I’ve thought very carefully about the safety of comfort of the dogs in my care and respect them as the animals they are recognising their needs are very separate from ours. Not many dogs want to spend long periods of time in the car even if it gets them out of the house.
Working as a team of walkers we can make sure that our group sizes are small enough to ensure that your dog won’t need to wait in the car for too long before reaching their walk destination and won’t have a really long trek home, guaranteeing you are paying for a walk not a really long car journey! This is especially important in the summer months when dogs can overheat very quickly in a car especially during those times when the walker is locking the dogs in the car to collect or drop off another dog. One of our group walkers prefers to park his car in an area and collect all the dogs in his group on foot walking then in a nearby park and woods, no car journey at all for them, lucky them!

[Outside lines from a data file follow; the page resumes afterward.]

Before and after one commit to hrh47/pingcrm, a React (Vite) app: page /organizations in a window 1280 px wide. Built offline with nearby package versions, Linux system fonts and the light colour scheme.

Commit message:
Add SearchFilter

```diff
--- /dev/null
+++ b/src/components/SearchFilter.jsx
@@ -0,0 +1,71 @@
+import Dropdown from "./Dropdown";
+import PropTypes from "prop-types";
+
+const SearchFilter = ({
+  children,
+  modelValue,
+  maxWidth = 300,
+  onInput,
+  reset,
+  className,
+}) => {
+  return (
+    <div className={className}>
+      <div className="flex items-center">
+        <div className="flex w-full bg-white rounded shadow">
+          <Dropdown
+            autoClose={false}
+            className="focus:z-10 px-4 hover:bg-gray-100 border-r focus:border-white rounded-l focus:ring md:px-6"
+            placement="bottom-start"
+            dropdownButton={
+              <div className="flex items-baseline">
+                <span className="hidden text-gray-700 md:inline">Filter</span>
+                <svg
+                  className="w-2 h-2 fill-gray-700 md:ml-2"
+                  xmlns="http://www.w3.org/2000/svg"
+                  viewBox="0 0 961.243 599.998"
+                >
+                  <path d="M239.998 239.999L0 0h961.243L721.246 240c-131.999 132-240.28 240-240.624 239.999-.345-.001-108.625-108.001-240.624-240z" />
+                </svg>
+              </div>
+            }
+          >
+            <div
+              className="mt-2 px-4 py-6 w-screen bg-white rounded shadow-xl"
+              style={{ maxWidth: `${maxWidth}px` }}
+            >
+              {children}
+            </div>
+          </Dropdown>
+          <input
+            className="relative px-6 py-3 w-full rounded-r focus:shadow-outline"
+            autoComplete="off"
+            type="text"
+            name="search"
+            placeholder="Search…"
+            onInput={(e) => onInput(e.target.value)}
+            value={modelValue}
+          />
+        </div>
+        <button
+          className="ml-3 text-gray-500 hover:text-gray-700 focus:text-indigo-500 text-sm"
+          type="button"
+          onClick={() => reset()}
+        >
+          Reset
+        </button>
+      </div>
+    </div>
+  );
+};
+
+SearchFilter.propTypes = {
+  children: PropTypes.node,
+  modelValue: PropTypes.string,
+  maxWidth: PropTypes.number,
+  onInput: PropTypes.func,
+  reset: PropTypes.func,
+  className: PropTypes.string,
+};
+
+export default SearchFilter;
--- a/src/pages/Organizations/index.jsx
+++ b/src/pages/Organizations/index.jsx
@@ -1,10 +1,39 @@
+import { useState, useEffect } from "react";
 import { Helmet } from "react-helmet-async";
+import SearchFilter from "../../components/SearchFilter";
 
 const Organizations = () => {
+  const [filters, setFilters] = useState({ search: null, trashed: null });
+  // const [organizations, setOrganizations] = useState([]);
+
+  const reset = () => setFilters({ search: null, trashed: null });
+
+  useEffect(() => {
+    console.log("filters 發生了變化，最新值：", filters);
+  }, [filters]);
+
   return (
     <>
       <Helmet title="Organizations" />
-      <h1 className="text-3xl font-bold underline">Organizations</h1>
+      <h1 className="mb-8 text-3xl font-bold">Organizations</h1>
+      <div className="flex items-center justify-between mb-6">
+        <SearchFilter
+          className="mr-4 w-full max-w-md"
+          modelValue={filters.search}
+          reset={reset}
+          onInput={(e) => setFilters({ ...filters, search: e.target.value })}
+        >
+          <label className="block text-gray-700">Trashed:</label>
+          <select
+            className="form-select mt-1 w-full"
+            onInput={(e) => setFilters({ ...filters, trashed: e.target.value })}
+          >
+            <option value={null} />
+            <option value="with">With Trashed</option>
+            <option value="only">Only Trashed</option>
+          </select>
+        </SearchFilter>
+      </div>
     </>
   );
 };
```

What about the dog’s safety when a car journey is unavoidable? Whilst you might personally choose to have your dog next to you or on the back seat whilst driving this isn’t a responsible way to transport more than a few dogs. A group of dogs luxuriously stretched out in the cabin of a walker’s car might look very cute in an instagram picture but what do you think would happen to those dogs in an accident? Dogs in my care are transported crated in the boot of my suv. There’s a good reason for this. A 32kg dog, such as a Labrador in a 30mph crash would be thrown forward with such sheer force that it would weigh the equivalent of 100kg – a phenomenon safety experts call ‘canine cannonball’. The impact of such an unrestrained force being propelled around a car and possibly through the windscreen in an accident even at these slow speeds doesn’t even bare thinking about!
So when you are choosing a walker ask the more practical questions,
How will my dog be transported to the place where you are walking them.
If they have to be in a car how safely are they transported?
How long will they be in the car?
What do you do with the dogs whilst you collect or drop off other dogs?